It’s about making sure that you can still provide a way for people to connect. The biggest thing that I have learned and what I hang our hat on is you cannot go into the virtual space with the live event mindset. There’s a level of connectivity that comes along with a live event. You’re there, you’re surrounded by people, you’re looking at the space. With the virtual experience, you have to create that level of connectivity. With Smart Party, through the chat feature, you still felt like you were engaging with your co-worker or your peer or your friend you invited to participate in the event.
Quality content makes a big difference, too. With virtual events, you have to make them entertaining. There’s so much happening in your space. I could be on my computer watching a virtual event but yet I’m on my phone and I’m texting, or I could get up and leave the room. There are so many things that can distract you from the virtual space that you have to be entertained.
What do you like to do when you’re not working?
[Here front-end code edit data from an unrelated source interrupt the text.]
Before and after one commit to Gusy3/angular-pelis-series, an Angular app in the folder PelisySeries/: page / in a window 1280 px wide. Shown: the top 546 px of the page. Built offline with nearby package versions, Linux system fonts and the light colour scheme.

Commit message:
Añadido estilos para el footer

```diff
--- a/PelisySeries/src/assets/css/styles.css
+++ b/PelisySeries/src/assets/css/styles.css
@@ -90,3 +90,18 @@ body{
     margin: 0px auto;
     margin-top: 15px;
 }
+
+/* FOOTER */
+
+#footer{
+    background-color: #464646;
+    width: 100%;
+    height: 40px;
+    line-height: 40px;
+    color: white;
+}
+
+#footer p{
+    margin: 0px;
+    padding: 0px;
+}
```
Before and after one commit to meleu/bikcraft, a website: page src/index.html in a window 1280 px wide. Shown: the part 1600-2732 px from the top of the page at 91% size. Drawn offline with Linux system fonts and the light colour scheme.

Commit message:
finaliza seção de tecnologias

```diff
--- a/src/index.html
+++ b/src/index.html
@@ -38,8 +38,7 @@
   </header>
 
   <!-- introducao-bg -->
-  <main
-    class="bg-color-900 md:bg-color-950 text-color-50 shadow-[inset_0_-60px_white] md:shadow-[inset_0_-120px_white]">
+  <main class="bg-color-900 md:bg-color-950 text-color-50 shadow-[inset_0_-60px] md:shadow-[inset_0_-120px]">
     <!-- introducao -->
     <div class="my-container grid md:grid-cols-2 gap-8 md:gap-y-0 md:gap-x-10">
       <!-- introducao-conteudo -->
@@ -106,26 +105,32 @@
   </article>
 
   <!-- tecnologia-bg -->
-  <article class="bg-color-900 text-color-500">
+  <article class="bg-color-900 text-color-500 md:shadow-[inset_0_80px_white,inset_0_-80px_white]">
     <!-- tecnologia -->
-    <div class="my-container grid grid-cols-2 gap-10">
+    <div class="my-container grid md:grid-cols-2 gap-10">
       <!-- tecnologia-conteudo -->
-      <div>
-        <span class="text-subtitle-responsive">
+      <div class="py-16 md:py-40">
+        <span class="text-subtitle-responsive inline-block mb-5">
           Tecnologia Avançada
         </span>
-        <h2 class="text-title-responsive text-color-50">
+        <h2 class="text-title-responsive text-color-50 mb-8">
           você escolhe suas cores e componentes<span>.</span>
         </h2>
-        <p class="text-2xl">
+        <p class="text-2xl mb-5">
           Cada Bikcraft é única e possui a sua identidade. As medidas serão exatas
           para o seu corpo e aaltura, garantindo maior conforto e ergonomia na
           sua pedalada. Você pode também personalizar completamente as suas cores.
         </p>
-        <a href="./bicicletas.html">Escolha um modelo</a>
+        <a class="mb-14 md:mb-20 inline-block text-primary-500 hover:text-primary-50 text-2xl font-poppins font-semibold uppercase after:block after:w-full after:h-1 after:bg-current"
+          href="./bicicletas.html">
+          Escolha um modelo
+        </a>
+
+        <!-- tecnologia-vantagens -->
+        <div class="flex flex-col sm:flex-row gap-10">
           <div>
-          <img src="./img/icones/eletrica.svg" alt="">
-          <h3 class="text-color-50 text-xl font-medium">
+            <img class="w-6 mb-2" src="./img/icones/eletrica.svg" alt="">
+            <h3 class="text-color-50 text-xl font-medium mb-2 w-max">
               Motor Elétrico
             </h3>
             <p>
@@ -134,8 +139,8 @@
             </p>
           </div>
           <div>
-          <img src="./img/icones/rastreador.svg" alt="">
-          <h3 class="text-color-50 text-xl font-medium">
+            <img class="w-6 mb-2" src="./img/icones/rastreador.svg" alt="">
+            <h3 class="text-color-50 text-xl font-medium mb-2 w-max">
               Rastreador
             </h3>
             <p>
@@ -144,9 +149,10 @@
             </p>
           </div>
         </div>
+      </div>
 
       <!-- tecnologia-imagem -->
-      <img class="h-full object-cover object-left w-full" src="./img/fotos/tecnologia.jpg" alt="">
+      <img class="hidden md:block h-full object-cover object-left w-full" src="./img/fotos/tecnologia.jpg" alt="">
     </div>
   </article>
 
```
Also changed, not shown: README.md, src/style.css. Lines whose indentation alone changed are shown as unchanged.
I love to travel even though 2020 has not been a travel year. I do believe in fashion therapy. I’m not going to call it retail therapy because I used to find myself before the pandemic going to clothing stores just to touch the clothes. There’s something calming to me to be able to walk through a mall, in and out of different stores, and just put visions of outfits together in my mind whether I purchase them or not.
A lot of times when I’m not working, I’m either talking to or with my mom. On Friday nights she, my aunts and I get on the phone and talk about absolutely nothing. It’s just so much laughter and I don’t know what we’re laughing at.
My passion is earrings. I started making my own earrings very early on and I got sidetracked. Now, finally, I’m working on my own earring line.
What’s the best advice you have to give?
Be authentically you in every situation regardless of what type of pressure you may be under. Show up as your true self, and whatever happens you will be 100 percent okay because you know you came to the table as you.
Name three things you can’t live without.
San Pellegrino water, baked potatoes, and earrings.
Thank you, Rashada, and we can’t wait to see what you create for the 2022 World Games! All photography provided by Rashada LeRoy.